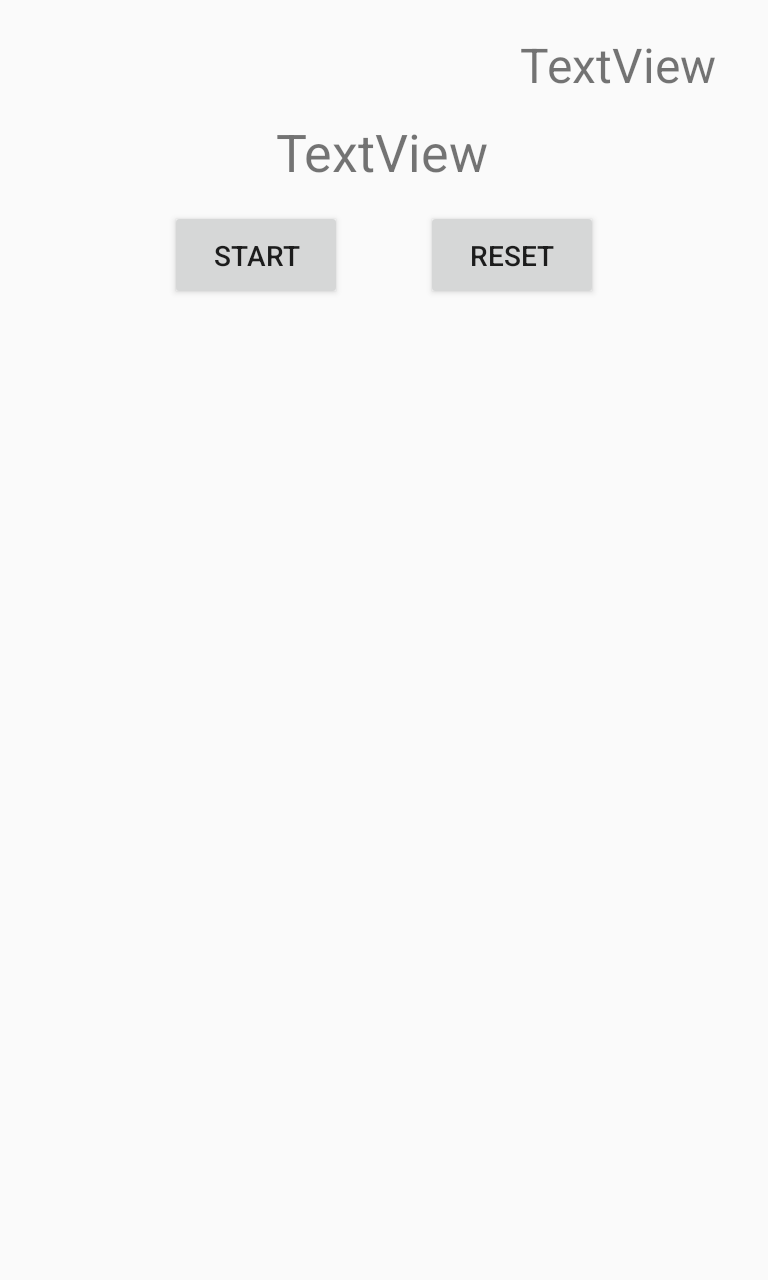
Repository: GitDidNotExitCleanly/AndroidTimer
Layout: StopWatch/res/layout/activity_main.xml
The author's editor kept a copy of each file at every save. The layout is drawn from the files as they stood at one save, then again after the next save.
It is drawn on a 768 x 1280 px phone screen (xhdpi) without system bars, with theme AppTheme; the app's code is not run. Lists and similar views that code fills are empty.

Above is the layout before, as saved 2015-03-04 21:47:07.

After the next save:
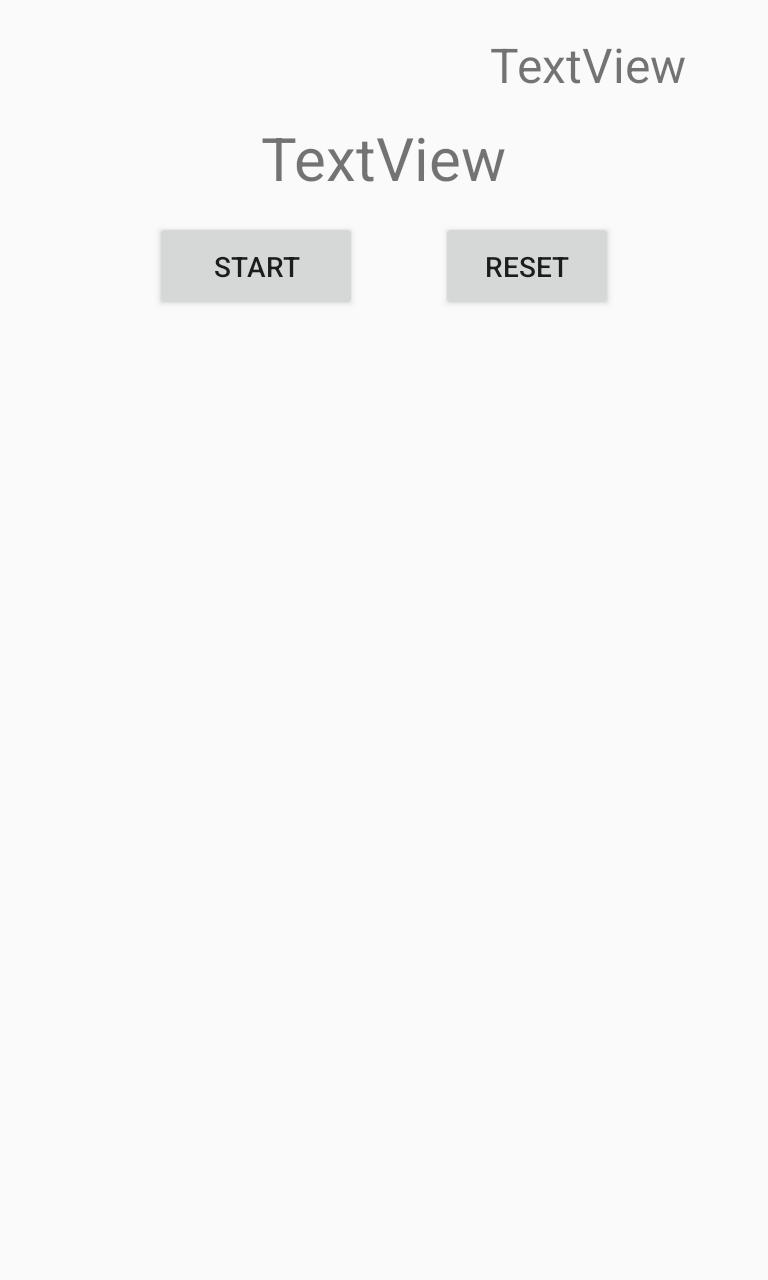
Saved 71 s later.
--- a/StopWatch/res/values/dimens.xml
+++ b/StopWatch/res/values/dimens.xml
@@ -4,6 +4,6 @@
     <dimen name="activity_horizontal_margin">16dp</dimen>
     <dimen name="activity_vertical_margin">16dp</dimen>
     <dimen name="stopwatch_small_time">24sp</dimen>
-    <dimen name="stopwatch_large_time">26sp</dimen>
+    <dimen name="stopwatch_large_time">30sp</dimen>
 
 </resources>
====
## [What the exercise asks]
Your answer should be the lines of the records that hold the string "name".

## [Answer for the task]
     <dimen name="activity_horizontal_margin">16dp</dimen>
     <dimen name="activity_vertical_margin">16dp</dimen>
     <dimen name="stopwatch_small_time">24sp</dimen>
-    <dimen name="stopwatch_large_time">26sp</dimen>
+    <dimen name="stopwatch_large_time">30sp</dimen>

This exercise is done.